## THE PROBLEM:
Return a copy of every line in the data below that contains "behavioral".

## RECORDS FOR THE TASK:
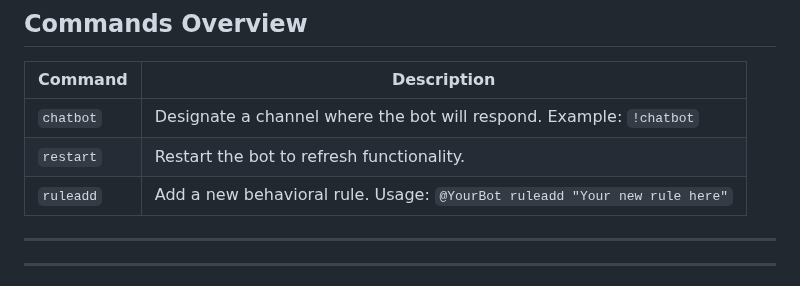
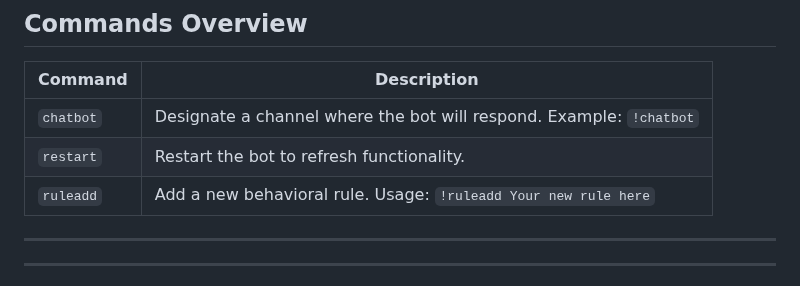
Before and after one commit to revx0012/Chatbot-Discord, a Markdown page: README.md, the part around the change. Drawn GitHub-style.

```diff
--- a/README.md
+++ b/README.md
@@ -135,7 +135,7 @@ Logged in as YourBotName#1234
 | --------- | ------------------------------------------------------------------------------------ |
 | `chatbot` | Designate a channel where the bot will respond. Example: `!chatbot`                  |
 | `restart` | Restart the bot to refresh functionality.                                            |
-| `ruleadd` | Add a new behavioral rule. Usage: `@YourBot ruleadd "Your new rule here"`            |
+| `ruleadd` | Add a new behavioral rule. Usage: `!ruleadd Your new rule here`            |
 
 ---
 
```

## RESULT OF THIS TASK:
-| `ruleadd` | Add a new behavioral rule. Usage: `@YourBot ruleadd "Your new rule here"`            |
+| `ruleadd` | Add a new behavioral rule. Usage: `!ruleadd Your new rule here`            |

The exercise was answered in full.